in Political concepts

13 The problem of war aims and the Treaty of Versailles John Callaghan Why did Britain go to war in 1914? The answer that generated popular approval concerned the defence of Belgian neutrality, defiled by German invasion in the execution of the Schlieffen Plan. Less appealing, and therefore less invoked for public consumption, but broadly consistent with this promoted justification, was Britain’s long-standing interest in maintaining a balance of power on the continent, which a German victory would not only disrupt, according to Foreign Office officials, but

in Labour, British radicalism and the First World War
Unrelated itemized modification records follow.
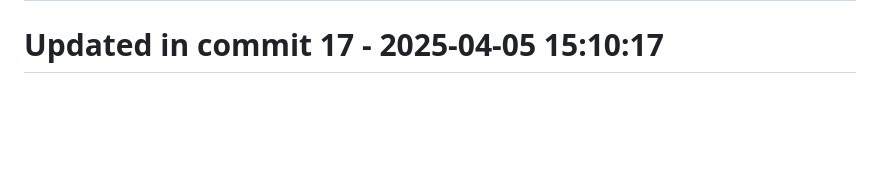
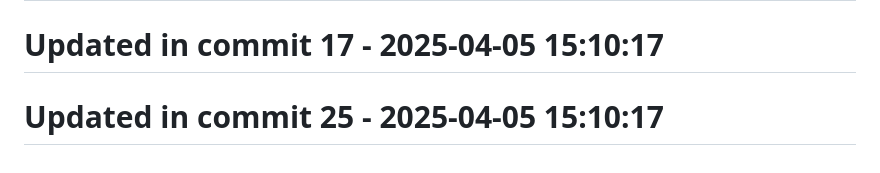
Before and after one commit to llamasearchai/llamaquest, a Markdown page: README.md, the part around the change. Rendered like a GitHub page; blank space fills up the shorter version.

Commit message:
fix: Resolve issue in README.md

```diff
--- a/README.md
+++ b/README.md
@@ -203,3 +203,5 @@ This project is licensed under the MIT License - see the [LICENSE](LICENSE) file
 # Updated in commit 9 - 2025-04-05 15:10:17
 
 # Updated in commit 17 - 2025-04-05 15:10:17
+
+# Updated in commit 25 - 2025-04-05 15:10:17
```
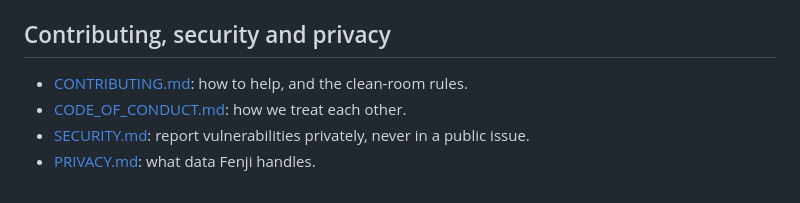
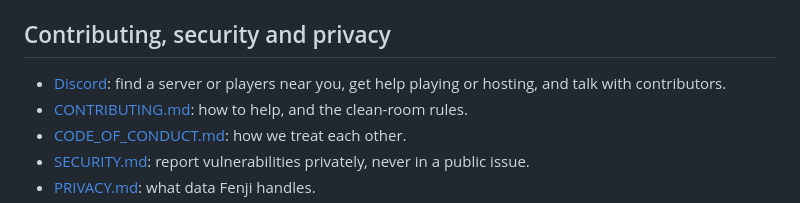
Before and after one commit to theintonerzero/fenji, a Markdown page: README.md, the part around one of its changes. Drawn GitHub-style.

Commit message:
docs: link the community Discord, and its ModMail for conduct reports (#515)
Closes #514

Co-authored-by: Claude Opus 5.5 <noreply@anthropic.com>

```diff
--- a/README.md
+++ b/README.md
@@ -83,6 +84,7 @@ cargo test --workspace
 
 ## Contributing, security and privacy
 
+- [Discord](https://discord.gg/Gf9vtt4ve5): find a server or players near you, get help playing or hosting, and talk with contributors.
 - [CONTRIBUTING.md](CONTRIBUTING.md): how to help, and the clean-room rules.
 - [CODE_OF_CONDUCT.md](CODE_OF_CONDUCT.md): how we treat each other.
 - [SECURITY.md](SECURITY.md): report vulnerabilities privately, never in a public issue.
```
Also changed, not shown: other parts of README.md (+1 -0 lines), CODE_OF_CONDUCT.md (+1 -1 lines).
11 Russia’s war and revolutions as seen by Morgan Philips Price and Arthur Henderson Jonathan Davis At the start of the First World War, the liberal journalist Morgan Philips Price and the new leader of the Labour Party in Britain, Arthur Henderson, supported their government’s conflict against the Central Powers. Price greeted the news cautiously and offered a reserved backing to the Liberal politicians who took the country to war; Henderson moved quickly from an anti-war stance to one of unqualified backing for the Triple Entente. Over the next four years

in Labour, British radicalism and the First World War

10 Irish Labour and the ‘Co-operative Commonwealth’ in the era of the First World War Marc Mulholland This chapter takes a long-run view of attitudes to socialism in Ireland before, during and immediately following the First World War. In doing so, it highlights the specificity of the Irish form of socialism in the idea of the ‘Co-operative Commonwealth’. To begin with, then, we should note that from its origins in the mid-1820s until the 1870s, socialism as it developed in Europe was overwhelmingly an anti-statist ideology. It envisaged future society as based

in Labour, British radicalism and the First World War